How to Make Predictions From a Graph
Although nobody knows what the future holds, a diagram will allow people to predict the future on the basis of past experiences. For example, if a graph shows an upward trend in sales, an individual can predict reasonably that sales will continue to rise, as long as there is no change in variables.
Identify the graph meaning. It can be difficult to notice patterns when a person sees a table of data. The transformation of this data into a graph is another way to look at the same details. A chart will help you see patterns which do not seem so clear when you view the raw data, which makes predictions much simpler.
Enter a large data set in the diagram. In the short term, various sectors ebb and flow but show a steady long-term trend. For example, the US stock market often shows short-run volatility, but has shown steady growth in the long run. Ensure that your graph contains sufficient data to estimate accurately.
Search the graph for patterns. In the winter months, for instance, sales in an ice cream salon will likely decrease and then increase in summer months. This pattern can possibly be seen by a graph spanning many years of revenue. When you see the pattern replicated over a number of years, a plot that will make ice cream sales low in January and strong in July next year can fairly be expected.
Watch where the graph varies from the pattern. When an ice cream parlor, for example, had a fire and closed the door a year ago in July, then the profits were low. This is a divergence from the general pattern in the graph. Try defining the variables that could account for the variance when you see a deviation. Then, when you forecast future sales in the table, factor in certain variables.
Analyze those graph forms. A line diagram makes predictions reasonably simple since line diagrams display changes over a period of time. You can display past accomplishments in a line chart and forecast future results. You have to compare graphs from various timeframes and note differences between them in order to make predictions with bar graphs and pie charts.

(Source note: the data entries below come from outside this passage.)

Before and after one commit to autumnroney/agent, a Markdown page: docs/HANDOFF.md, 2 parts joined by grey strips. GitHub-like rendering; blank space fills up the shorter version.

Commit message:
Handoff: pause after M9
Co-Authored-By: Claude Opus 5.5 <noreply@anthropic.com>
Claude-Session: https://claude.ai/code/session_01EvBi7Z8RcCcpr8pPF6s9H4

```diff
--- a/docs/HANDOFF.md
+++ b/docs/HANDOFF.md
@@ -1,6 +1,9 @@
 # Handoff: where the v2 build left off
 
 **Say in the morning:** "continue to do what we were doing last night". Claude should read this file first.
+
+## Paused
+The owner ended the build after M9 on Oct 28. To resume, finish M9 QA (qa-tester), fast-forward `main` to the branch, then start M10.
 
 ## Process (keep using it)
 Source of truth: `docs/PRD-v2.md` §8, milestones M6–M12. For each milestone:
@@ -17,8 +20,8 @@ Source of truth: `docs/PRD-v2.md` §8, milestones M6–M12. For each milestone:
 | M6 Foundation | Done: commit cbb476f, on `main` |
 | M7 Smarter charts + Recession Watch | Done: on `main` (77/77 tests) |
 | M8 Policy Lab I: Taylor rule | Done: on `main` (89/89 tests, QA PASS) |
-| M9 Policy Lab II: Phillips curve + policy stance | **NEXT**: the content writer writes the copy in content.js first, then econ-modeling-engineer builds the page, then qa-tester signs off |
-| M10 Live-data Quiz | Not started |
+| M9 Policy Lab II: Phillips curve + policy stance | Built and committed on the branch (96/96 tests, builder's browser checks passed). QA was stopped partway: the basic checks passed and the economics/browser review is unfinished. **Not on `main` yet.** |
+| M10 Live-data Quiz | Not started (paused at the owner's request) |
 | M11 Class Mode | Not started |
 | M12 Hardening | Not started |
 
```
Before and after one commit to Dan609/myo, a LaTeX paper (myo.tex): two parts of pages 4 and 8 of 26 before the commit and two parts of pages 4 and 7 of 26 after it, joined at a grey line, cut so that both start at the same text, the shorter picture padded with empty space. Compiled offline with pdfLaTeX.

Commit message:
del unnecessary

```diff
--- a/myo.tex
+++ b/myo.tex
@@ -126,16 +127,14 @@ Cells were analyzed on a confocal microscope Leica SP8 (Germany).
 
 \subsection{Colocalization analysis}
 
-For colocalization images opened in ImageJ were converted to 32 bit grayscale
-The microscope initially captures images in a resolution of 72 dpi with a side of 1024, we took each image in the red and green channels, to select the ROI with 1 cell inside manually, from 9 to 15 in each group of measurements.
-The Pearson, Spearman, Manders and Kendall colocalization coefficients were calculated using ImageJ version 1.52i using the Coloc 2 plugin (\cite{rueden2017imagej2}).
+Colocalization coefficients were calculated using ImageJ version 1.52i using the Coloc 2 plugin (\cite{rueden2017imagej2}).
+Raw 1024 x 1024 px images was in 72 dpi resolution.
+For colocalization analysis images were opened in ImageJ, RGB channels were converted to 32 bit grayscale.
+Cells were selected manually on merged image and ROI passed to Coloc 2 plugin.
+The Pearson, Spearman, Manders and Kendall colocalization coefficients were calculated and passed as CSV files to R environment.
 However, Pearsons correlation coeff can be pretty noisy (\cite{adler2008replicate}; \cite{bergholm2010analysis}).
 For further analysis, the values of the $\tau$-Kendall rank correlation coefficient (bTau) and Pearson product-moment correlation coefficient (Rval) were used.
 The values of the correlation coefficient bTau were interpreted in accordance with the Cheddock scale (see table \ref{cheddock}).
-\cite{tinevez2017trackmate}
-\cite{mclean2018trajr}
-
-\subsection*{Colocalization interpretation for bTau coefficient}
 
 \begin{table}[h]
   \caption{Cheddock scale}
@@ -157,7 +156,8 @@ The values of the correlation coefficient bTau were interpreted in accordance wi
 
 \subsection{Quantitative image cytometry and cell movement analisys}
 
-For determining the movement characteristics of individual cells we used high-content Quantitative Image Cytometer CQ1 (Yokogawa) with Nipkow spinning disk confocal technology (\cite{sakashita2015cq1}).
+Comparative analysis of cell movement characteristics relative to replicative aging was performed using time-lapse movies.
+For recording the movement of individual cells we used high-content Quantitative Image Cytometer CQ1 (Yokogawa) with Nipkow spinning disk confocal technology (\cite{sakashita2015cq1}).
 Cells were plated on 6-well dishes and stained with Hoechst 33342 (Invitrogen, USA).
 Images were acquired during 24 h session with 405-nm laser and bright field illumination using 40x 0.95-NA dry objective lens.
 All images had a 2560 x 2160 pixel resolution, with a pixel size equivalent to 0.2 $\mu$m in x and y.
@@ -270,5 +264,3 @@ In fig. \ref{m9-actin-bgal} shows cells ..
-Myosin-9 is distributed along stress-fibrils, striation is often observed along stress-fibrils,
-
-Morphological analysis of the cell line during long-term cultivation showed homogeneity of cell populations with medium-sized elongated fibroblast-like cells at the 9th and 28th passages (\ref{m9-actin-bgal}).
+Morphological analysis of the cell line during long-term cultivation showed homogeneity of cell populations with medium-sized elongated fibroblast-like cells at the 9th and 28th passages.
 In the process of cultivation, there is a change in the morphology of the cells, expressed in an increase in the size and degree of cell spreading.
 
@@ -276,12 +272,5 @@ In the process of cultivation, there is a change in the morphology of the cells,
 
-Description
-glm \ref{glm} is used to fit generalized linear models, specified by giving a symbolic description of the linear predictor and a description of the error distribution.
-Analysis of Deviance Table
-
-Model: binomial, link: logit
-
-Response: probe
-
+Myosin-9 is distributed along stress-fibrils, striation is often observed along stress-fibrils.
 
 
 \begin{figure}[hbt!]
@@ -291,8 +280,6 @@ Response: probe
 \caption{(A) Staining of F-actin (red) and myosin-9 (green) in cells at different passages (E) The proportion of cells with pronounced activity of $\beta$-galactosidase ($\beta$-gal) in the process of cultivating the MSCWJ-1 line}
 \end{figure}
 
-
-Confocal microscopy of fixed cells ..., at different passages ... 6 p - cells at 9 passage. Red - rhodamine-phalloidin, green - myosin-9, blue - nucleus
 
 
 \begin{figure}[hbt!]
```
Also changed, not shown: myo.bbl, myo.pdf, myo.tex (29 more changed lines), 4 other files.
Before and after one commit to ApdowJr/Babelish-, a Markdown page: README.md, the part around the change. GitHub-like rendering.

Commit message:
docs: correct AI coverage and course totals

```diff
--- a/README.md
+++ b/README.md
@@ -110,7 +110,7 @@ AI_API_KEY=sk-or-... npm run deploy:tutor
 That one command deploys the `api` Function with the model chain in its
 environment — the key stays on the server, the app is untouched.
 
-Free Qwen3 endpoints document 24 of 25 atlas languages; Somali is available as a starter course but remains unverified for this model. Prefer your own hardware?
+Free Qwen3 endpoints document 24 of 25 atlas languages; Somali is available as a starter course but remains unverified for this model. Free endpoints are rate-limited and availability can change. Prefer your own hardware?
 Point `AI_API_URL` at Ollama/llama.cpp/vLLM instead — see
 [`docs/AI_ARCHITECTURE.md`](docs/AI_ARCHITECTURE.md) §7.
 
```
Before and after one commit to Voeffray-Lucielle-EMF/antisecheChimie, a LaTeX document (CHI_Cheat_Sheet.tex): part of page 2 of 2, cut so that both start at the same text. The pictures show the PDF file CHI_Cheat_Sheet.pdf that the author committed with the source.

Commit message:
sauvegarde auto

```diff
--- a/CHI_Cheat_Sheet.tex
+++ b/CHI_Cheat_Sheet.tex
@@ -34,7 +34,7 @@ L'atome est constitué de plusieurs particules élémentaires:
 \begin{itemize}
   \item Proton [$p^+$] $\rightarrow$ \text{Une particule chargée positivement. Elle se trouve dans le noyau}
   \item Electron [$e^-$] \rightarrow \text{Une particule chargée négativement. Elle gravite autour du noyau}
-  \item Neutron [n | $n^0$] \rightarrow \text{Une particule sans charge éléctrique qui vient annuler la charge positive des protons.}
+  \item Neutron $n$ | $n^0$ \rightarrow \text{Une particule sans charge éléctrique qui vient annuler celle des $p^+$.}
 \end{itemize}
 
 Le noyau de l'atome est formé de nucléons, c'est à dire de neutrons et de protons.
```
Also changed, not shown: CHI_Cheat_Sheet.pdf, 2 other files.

Consider merging multiple bar graphs with different colors into one broad bar diagram for each period of time. By combining bar charts in this way, you can see patterns for various periods and find anomalies which are useful in the making of predictions more easily.
While previous performance is the best predictor of future performance, future performance is not guaranteed. In every sector, variables will change, causing patterns to change. Even if you are able to make a fair forecast of a story, forecasts are only well-known guesses.